▼
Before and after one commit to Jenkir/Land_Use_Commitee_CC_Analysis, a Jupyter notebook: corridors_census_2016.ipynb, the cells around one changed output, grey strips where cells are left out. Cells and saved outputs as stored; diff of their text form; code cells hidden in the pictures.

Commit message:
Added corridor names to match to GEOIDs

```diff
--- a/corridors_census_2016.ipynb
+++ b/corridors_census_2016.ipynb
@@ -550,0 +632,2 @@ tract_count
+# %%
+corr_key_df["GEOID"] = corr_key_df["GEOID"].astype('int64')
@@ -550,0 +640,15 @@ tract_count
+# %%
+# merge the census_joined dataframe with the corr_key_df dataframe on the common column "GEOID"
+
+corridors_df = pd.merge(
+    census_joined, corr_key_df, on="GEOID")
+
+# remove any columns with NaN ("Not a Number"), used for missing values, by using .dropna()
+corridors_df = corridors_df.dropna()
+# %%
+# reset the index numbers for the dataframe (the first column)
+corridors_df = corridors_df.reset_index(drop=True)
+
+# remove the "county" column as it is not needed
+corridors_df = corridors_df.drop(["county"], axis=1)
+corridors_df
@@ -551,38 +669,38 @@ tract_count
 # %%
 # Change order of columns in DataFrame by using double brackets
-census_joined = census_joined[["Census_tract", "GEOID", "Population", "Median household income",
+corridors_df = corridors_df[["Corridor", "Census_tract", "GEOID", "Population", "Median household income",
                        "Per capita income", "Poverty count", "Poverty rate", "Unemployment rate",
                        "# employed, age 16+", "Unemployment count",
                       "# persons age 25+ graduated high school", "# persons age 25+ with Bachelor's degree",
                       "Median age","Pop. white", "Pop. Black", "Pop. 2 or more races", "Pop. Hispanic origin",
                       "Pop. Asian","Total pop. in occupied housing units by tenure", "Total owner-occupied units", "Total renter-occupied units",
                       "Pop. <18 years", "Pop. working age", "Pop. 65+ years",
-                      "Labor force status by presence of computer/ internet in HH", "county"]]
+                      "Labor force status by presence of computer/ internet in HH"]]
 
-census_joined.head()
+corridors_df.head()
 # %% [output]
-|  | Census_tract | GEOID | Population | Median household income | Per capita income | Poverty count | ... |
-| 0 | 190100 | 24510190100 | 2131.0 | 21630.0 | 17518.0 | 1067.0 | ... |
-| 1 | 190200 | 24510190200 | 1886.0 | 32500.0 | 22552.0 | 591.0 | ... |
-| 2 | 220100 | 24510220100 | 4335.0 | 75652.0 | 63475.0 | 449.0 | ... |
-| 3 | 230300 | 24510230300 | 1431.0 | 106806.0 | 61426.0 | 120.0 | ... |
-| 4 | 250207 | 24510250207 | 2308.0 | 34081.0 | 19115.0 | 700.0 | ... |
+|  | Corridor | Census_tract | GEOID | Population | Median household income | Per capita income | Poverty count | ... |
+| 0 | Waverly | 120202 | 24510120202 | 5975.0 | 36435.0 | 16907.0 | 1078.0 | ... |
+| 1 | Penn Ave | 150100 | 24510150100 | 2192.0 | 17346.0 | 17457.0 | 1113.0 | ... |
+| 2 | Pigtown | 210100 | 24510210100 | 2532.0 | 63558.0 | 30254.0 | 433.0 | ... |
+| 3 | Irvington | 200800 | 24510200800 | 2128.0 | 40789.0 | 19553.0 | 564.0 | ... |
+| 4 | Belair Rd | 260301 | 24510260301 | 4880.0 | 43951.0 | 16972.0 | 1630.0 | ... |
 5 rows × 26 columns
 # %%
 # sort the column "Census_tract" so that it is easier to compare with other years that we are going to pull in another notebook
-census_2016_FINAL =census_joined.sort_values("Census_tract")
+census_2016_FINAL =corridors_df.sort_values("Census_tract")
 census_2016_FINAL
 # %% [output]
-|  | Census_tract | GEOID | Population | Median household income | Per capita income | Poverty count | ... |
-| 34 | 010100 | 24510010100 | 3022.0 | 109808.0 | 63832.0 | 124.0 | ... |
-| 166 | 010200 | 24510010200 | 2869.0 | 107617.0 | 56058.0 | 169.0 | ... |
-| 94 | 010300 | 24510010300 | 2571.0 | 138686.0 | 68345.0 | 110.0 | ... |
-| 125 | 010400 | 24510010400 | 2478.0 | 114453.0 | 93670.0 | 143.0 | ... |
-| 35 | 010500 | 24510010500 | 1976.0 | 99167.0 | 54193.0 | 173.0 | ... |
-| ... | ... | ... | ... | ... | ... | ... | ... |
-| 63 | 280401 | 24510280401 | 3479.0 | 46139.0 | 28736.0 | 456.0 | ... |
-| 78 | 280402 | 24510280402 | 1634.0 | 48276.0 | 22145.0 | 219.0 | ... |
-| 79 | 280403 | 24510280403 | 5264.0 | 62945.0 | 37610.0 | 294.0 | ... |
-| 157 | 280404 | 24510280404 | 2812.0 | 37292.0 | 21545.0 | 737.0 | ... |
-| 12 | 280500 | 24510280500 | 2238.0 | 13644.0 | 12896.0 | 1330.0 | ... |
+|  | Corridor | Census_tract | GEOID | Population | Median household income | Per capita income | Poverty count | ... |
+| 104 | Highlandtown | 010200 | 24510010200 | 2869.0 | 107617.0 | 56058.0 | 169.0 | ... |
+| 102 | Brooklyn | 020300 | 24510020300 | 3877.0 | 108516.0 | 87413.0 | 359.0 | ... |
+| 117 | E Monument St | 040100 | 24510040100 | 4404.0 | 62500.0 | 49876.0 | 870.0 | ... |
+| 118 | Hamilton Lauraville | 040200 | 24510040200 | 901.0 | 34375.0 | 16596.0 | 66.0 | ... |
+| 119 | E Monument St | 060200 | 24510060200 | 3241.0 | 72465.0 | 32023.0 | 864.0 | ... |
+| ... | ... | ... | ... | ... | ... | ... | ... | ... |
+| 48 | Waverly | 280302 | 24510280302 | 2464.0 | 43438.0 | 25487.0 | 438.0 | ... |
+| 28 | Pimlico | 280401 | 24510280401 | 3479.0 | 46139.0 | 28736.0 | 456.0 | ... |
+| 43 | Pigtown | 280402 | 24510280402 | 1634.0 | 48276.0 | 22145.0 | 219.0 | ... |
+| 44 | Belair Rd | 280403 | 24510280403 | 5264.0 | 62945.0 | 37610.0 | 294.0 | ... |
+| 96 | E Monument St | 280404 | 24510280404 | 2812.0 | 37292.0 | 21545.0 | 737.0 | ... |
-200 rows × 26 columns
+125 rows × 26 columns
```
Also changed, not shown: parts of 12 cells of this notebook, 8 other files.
▲
#### [Exercise details]
Could you return the lines in the entries above that contain "notebook"?

#### [Answer to this task]
Before and after one commit to Jenkir/Land_Use_Commitee_CC_Analysis, a Jupyter notebook: corridors_census_2016.ipynb, the cells around one changed output, grey strips where cells are left out. Cells and saved outputs as stored; diff of their text form; code cells hidden in the pictures.
 # sort the column "Census_tract" so that it is easier to compare with other years that we are going to pull in another notebook
Also changed, not shown: parts of 12 cells of this notebook, 8 other files.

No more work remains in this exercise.